    ssaumure New Member

    Have a question for the community, I'm in the midst of a reinell tri-hull restoration. One thing I would like to do is install a removable wakeboarding pylon. The thought I had was to attach three 2X6s between the stringers with a hole through the first two and the floor for the pylon. this would all be glassed in to repel water. I would also install a deck plate over it for when not in use.

    I would install cables to support the top of the pylon, though not sure yet how I will configure them.

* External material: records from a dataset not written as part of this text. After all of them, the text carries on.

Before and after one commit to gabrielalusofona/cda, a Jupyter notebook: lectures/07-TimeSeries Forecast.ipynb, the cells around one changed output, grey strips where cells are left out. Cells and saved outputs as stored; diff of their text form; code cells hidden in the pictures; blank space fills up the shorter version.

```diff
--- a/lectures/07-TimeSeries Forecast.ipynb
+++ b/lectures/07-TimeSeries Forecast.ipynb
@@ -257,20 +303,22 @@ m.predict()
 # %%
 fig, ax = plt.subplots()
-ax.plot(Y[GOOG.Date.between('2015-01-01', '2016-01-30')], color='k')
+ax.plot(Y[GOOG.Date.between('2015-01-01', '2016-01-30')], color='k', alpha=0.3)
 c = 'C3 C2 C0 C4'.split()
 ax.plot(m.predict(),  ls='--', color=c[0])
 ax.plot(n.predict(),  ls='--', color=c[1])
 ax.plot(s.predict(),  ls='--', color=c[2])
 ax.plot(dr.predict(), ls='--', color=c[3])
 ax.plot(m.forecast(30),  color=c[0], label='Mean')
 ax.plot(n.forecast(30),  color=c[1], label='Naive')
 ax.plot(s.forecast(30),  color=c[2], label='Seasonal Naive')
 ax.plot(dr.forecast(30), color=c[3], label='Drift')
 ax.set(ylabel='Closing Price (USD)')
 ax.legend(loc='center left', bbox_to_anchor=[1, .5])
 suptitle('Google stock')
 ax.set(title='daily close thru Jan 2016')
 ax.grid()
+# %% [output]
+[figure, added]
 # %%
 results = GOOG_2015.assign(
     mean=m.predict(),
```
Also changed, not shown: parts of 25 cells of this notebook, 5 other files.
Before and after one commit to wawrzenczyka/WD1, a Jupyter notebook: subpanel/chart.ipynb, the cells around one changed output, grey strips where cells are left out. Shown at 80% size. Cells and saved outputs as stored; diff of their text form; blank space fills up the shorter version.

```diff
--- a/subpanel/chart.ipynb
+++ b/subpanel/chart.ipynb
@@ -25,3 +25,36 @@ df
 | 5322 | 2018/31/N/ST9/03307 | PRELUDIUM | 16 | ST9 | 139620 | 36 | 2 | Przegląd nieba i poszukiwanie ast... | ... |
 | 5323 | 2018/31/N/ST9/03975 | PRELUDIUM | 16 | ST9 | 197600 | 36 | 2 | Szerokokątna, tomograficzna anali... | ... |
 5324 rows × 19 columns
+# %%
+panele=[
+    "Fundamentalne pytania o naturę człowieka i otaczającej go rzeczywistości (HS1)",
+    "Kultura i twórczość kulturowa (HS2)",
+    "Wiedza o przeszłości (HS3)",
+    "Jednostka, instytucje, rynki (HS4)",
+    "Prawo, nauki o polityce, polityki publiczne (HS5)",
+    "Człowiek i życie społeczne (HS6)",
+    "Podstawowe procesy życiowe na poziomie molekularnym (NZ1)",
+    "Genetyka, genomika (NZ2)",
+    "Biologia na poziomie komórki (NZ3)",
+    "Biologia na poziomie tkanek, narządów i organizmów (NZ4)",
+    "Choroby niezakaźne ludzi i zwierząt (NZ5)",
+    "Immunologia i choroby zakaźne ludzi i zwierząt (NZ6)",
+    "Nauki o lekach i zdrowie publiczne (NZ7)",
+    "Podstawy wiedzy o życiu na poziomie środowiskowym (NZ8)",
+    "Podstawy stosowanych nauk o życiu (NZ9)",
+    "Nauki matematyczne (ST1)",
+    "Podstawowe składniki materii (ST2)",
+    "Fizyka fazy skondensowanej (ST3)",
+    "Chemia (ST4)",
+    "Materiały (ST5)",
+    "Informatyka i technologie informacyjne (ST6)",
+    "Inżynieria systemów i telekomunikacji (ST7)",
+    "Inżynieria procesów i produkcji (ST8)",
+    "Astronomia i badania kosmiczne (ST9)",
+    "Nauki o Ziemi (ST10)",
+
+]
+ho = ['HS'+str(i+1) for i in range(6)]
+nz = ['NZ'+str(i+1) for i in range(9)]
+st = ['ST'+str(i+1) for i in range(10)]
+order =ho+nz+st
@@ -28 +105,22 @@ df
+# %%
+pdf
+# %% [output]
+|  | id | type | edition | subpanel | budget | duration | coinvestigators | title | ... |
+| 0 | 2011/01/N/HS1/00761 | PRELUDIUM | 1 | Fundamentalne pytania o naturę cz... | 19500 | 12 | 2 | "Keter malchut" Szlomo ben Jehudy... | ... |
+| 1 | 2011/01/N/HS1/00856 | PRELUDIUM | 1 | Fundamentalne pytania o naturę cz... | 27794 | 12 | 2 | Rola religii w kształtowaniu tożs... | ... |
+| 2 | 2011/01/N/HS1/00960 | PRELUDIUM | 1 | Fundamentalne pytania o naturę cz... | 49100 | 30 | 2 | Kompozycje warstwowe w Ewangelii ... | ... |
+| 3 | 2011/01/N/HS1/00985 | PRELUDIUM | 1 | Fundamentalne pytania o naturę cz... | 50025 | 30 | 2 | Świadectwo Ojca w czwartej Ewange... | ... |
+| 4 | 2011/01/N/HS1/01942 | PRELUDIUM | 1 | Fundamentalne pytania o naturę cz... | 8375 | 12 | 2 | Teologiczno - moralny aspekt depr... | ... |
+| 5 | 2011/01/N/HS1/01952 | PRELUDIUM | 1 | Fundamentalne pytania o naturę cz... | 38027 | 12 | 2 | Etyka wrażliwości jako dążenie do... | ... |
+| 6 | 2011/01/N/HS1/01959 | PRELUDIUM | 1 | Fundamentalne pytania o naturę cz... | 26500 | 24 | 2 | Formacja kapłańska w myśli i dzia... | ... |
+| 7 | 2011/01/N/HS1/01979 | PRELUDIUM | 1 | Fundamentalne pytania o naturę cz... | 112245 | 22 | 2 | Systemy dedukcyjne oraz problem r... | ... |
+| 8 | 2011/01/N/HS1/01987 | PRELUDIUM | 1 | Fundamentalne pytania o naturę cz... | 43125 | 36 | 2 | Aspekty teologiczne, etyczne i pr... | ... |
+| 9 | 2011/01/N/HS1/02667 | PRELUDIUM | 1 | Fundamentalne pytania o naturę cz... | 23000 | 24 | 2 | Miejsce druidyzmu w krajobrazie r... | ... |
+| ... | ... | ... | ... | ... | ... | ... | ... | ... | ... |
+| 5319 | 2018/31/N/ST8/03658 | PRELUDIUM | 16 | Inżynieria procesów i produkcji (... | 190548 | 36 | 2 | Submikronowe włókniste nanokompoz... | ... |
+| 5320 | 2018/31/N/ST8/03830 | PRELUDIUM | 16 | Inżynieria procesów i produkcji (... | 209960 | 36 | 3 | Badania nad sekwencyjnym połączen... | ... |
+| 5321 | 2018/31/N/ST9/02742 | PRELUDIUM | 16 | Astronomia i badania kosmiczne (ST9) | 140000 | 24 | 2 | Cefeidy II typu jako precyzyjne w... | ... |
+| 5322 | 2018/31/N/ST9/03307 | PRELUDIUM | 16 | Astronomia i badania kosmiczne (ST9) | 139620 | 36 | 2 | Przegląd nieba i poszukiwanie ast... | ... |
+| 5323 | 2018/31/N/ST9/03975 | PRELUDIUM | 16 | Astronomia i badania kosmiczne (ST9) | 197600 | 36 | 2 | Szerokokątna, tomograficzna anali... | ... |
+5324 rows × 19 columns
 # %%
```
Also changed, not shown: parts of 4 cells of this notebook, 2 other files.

    Does anyone see issues arising from this type of set up?
     
  2. PAR
    Joined: Nov 2003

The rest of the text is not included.